**Work required**
How many lines in the entries below contain the word "shown"? Answer with the number and nothing else.

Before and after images
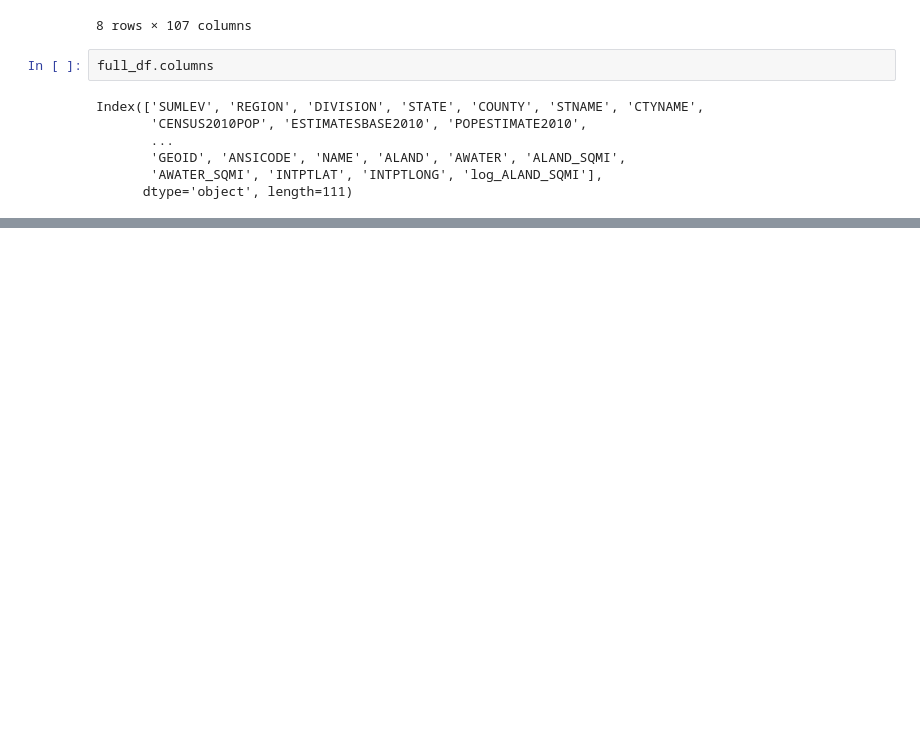
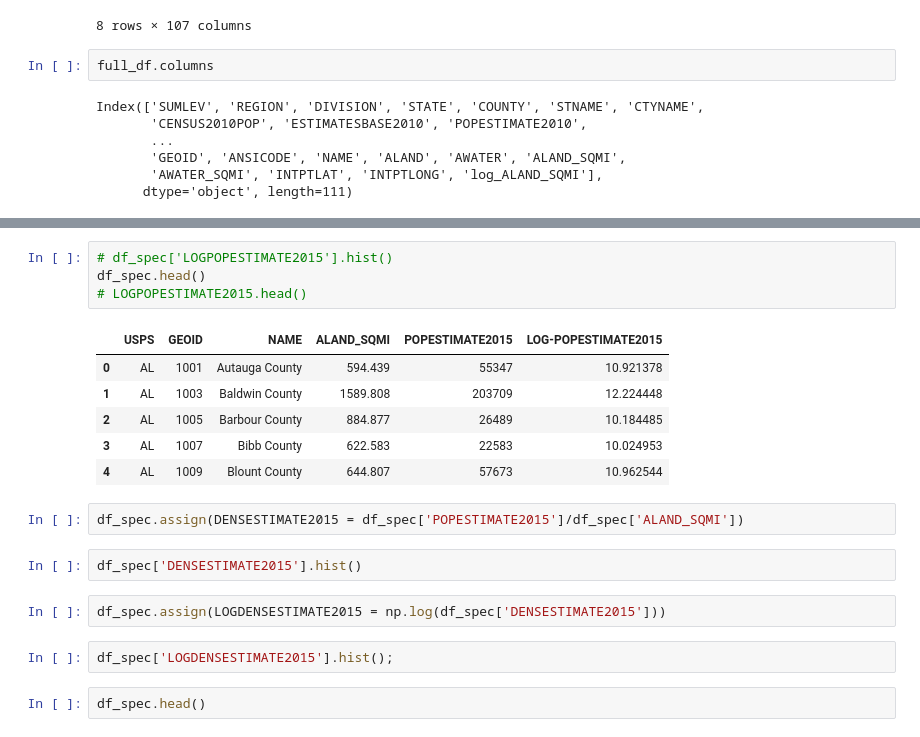
Before and after one commit to arilib/temp, a Jupyter notebook: src/first_eda.ipynb, the cells around one changed output, grey strips where cells are left out. Drawn from its saved outputs; the diff is of its cells as text; blank space fills up the shorter version.

```diff
--- a/src/first_eda.ipynb
+++ b/src/first_eda.ipynb
@@ -167,0 +240,21 @@ len(df1)
+# %%
+# df_spec['LOGPOPESTIMATE2015'].hist()
+df_spec.head()
+# LOGPOPESTIMATE2015.head()
+# %% [output]
+|  | USPS | GEOID | NAME | ALAND_SQMI | POPESTIMATE2015 | LOG-POPESTIMATE2015 |
+| 0 | AL | 1001 | Autauga County | 594.439 | 55347 | 10.921378 |
+| 1 | AL | 1003 | Baldwin County | 1589.808 | 203709 | 12.224448 |
+| 2 | AL | 1005 | Barbour County | 884.877 | 26489 | 10.184485 |
+| 3 | AL | 1007 | Bibb County | 622.583 | 22583 | 10.024953 |
+| 4 | AL | 1009 | Blount County | 644.807 | 57673 | 10.962544 |
+# %%
+df_spec.assign(DENSESTIMATE2015 = df_spec['POPESTIMATE2015']/df_spec['ALAND_SQMI'])
+# %%
+df_spec['DENSESTIMATE2015'].hist()
+# %%
+df_spec.assign(LOGDENSESTIMATE2015 = np.log(df_spec['DENSESTIMATE2015']))
+# %%
+df_spec['LOGDENSESTIMATE2015'].hist();
+# %%
+df_spec.head()
```
Also changed, not shown: parts of 13 cells of this notebook, 4 other files.
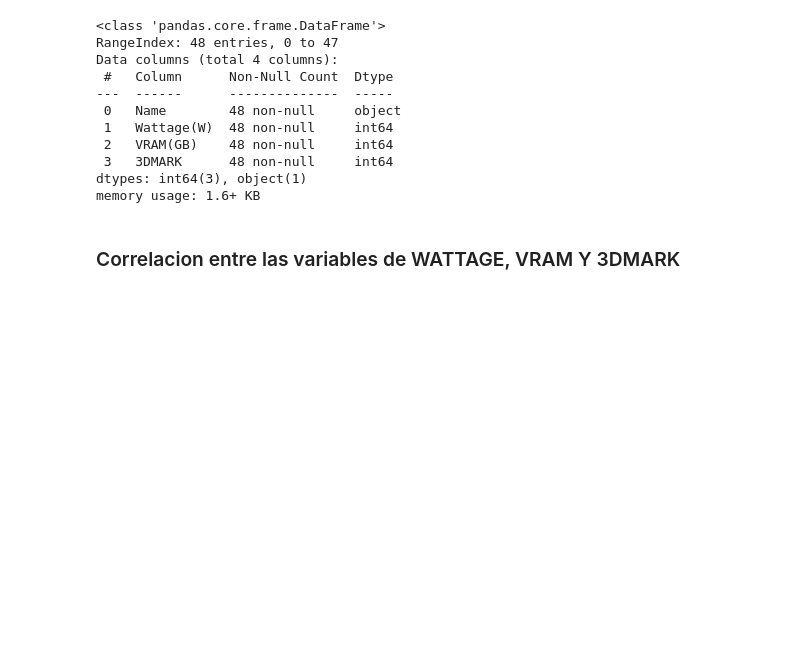
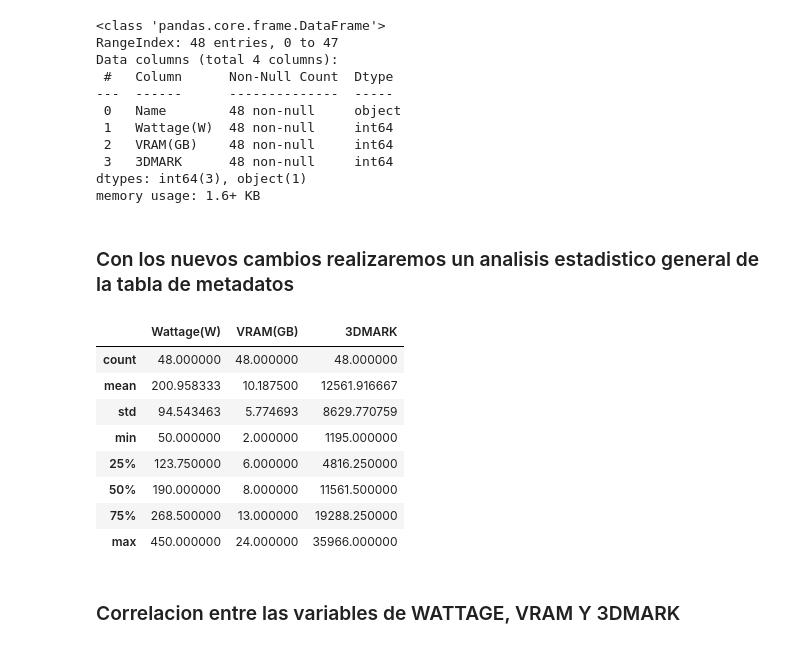
Before and after one commit to Jesus1Salas/EDA-AMDvsNVD, a Jupyter notebook: EDA.ipynb, the cells around one changed output. Cells and saved outputs as stored; diff of their text form; code cells hidden in the pictures; blank space fills up the shorter version.

Commit message:
Se adjunta carpeta con nuevos archivos csv con la informacion procesada y archivo EDA actualizado

```diff
--- a/EDA.ipynb
+++ b/EDA.ipynb
@@ -353,9 +341,6 @@ Name            0
 Retail Price    0
 Used Price      0
 dtype: int64
-# %%
-pd.set_option('display.max_columns', None)
-pd.set_option('display.max_rows', None)
 # %%
 sns.histplot(df2['Retail Price'],bins=6 ,kde=True)
 plt.title('Histogram of GPU Retail Price')
@@ -430,6 +405,22 @@ Data columns (total 4 columns):
  3   3DMARK      48 non-null     int64
 dtypes: int64(3), object(1)
 memory usage: 1.6+ KB
+# %% [markdown]
+### Con los nuevos cambios realizaremos un analisis estadistico general de la tabla de metadatos
+# %%
+df.describe()
+
+### se observa un promedio de consumo de energia, asi como la cantidad de memoria y el puntaje en benchmarking
+# %% [output]
+|  | Wattage(W) | VRAM(GB) | 3DMARK |
+| count | 48.000000 | 48.000000 | 48.000000 |
+| mean | 200.958333 | 10.187500 | 12561.916667 |
+| std | 94.543463 | 5.774693 | 8629.770759 |
+| min | 50.000000 | 2.000000 | 1195.000000 |
+| 25% | 123.750000 | 6.000000 | 4816.250000 |
+| 50% | 190.000000 | 8.000000 | 11561.500000 |
+| 75% | 268.500000 | 13.000000 | 19288.250000 |
+| max | 450.000000 | 24.000000 | 35966.000000 |
 # %% [markdown]
 ### Correlacion entre las variables de WATTAGE, VRAM Y 3DMARK
 # %%
```
Also changed, not shown: parts of 11 cells of this notebook, 2 other files.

**Answer space**
2